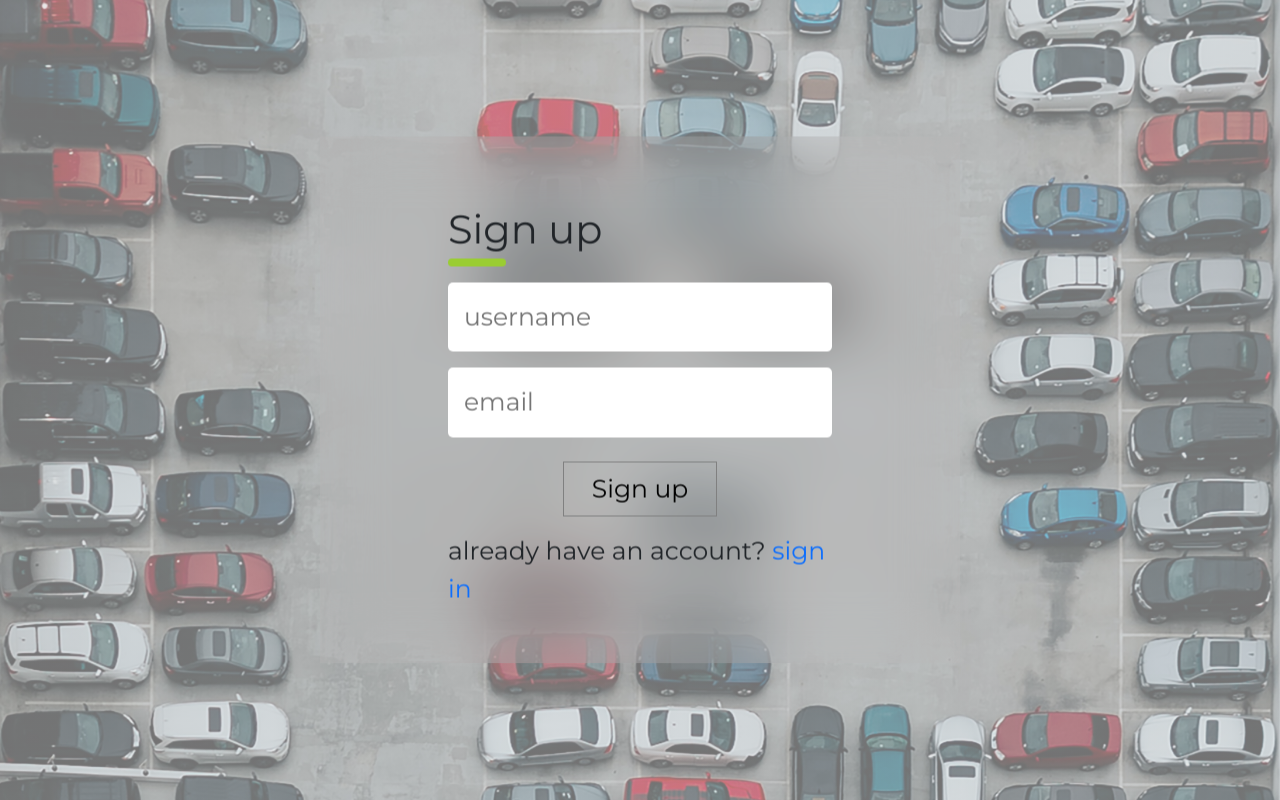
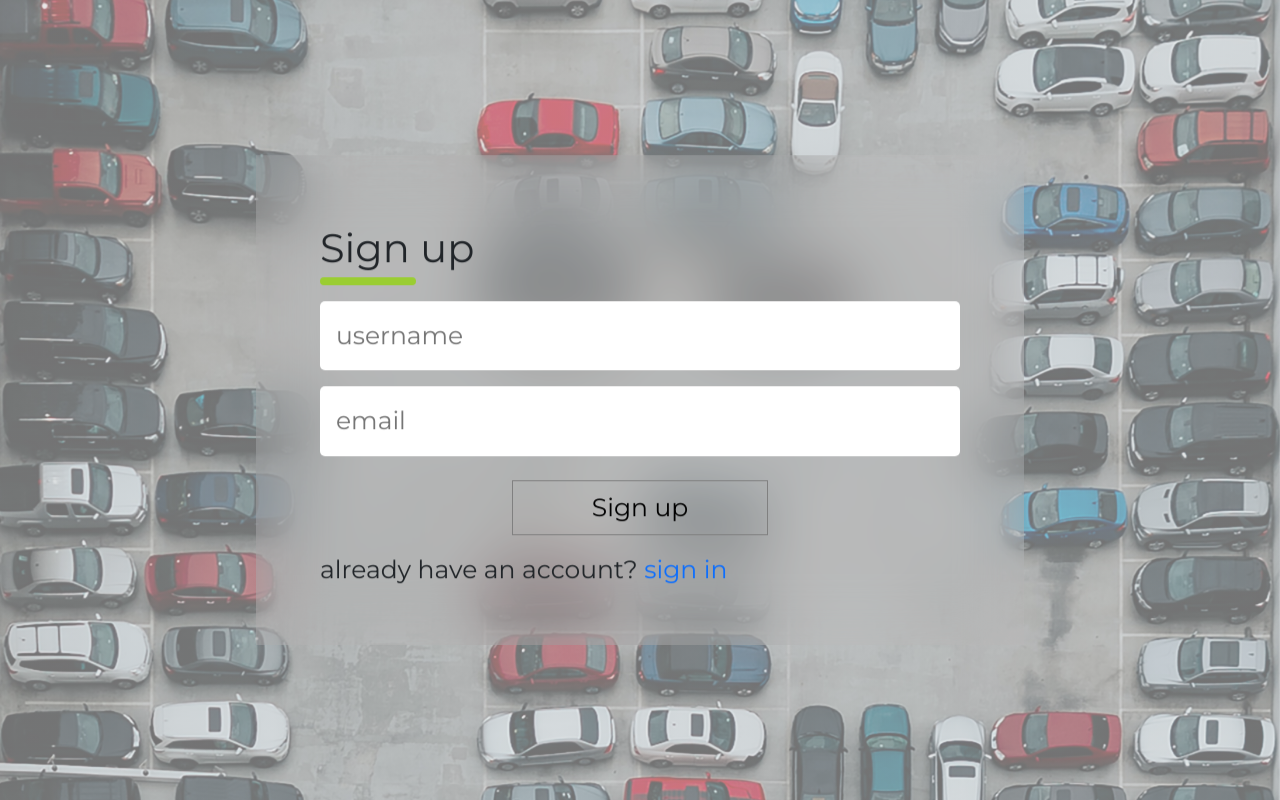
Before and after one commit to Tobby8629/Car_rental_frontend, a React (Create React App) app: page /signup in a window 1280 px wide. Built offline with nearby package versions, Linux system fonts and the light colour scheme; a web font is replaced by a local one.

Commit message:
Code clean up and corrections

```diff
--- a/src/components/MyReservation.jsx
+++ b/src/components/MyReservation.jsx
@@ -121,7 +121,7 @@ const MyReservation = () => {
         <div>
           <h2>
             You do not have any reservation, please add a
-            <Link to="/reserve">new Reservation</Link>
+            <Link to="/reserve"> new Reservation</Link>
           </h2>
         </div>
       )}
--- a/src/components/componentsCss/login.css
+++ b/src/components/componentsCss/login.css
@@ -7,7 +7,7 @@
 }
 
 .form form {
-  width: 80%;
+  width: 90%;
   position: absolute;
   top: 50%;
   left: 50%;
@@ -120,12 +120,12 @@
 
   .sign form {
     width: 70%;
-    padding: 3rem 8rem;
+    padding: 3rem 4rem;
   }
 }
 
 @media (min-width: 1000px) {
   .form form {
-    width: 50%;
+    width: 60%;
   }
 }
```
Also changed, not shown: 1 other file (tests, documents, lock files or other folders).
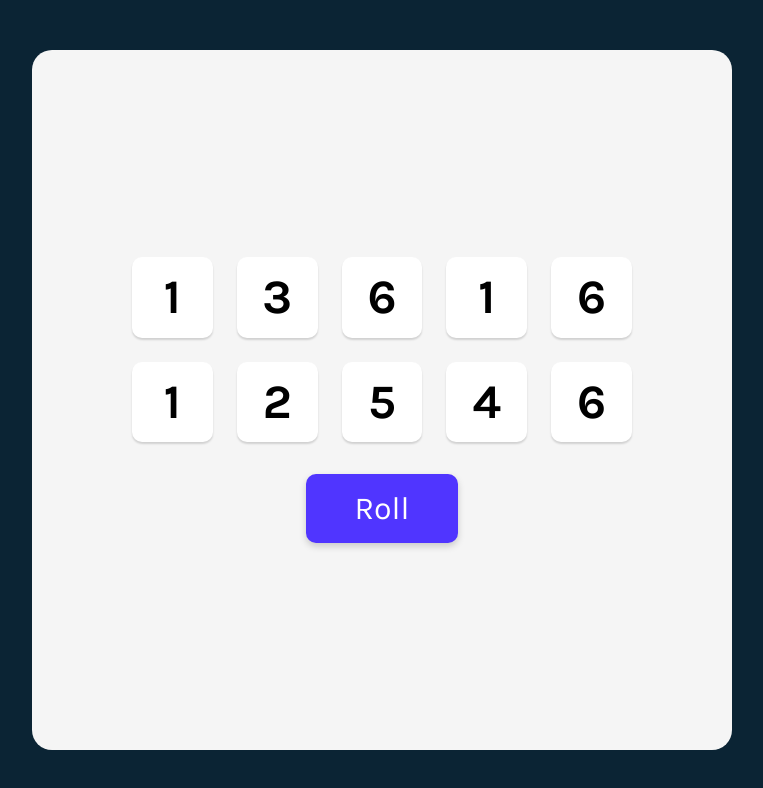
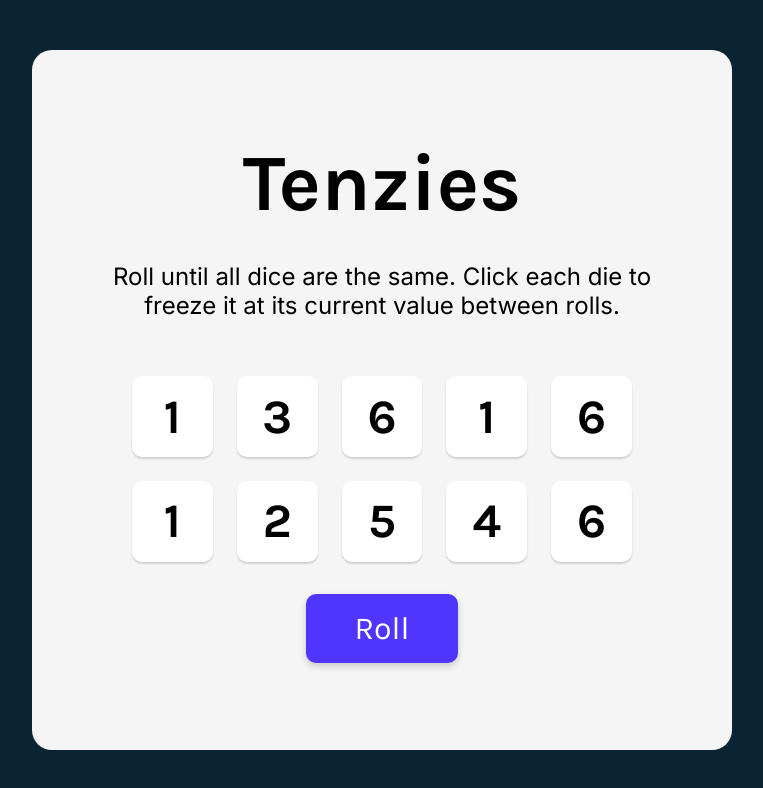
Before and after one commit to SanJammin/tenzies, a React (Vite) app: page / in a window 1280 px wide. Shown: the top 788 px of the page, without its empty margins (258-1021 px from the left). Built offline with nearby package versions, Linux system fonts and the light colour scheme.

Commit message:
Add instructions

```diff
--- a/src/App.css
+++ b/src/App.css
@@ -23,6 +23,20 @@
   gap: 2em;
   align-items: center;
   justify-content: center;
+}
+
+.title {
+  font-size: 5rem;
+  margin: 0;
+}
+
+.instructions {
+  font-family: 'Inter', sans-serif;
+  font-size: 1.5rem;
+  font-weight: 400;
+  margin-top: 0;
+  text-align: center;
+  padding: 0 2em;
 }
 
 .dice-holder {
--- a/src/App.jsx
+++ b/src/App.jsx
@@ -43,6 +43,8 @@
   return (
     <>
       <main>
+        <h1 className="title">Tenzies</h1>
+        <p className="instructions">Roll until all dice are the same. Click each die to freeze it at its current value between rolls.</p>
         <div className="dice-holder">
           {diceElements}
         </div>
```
□ □ □ □ □ □ □
Produce the entries again, word for word, without any of their pictures.

Before and after one commit to Tobby8629/Car_rental_frontend, a React (Create React App) app: page /signup in a window 1280 px wide. Built offline with nearby package versions, Linux system fonts and the light colour scheme; a web font is replaced by a local one.

Commit message:
Code clean up and corrections

```diff
--- a/src/components/MyReservation.jsx
+++ b/src/components/MyReservation.jsx
@@ -121,7 +121,7 @@ const MyReservation = () => {
         <div>
           <h2>
             You do not have any reservation, please add a
-            <Link to="/reserve">new Reservation</Link>
+            <Link to="/reserve"> new Reservation</Link>
           </h2>
         </div>
       )}
--- a/src/components/componentsCss/login.css
+++ b/src/components/componentsCss/login.css
@@ -7,7 +7,7 @@
 }
 
 .form form {
-  width: 80%;
+  width: 90%;
   position: absolute;
   top: 50%;
   left: 50%;
@@ -120,12 +120,12 @@
 
   .sign form {
     width: 70%;
-    padding: 3rem 8rem;
+    padding: 3rem 4rem;
   }
 }
 
 @media (min-width: 1000px) {
   .form form {
-    width: 50%;
+    width: 60%;
   }
 }
```
Also changed, not shown: 1 other file (tests, documents, lock files or other folders).
Before and after one commit to SanJammin/tenzies, a React (Vite) app: page / in a window 1280 px wide. Shown: the top 788 px of the page, without its empty margins (258-1021 px from the left). Built offline with nearby package versions, Linux system fonts and the light colour scheme.

Commit message:
Add instructions

```diff
--- a/src/App.css
+++ b/src/App.css
@@ -23,6 +23,20 @@
   gap: 2em;
   align-items: center;
   justify-content: center;
+}
+
+.title {
+  font-size: 5rem;
+  margin: 0;
+}
+
+.instructions {
+  font-family: 'Inter', sans-serif;
+  font-size: 1.5rem;
+  font-weight: 400;
+  margin-top: 0;
+  text-align: center;
+  padding: 0 2em;
 }
 
 .dice-holder {
--- a/src/App.jsx
+++ b/src/App.jsx
@@ -43,6 +43,8 @@
   return (
     <>
       <main>
+        <h1 className="title">Tenzies</h1>
+        <p className="instructions">Roll until all dice are the same. Click each die to freeze it at its current value between rolls.</p>
         <div className="dice-holder">
           {diceElements}
         </div>
```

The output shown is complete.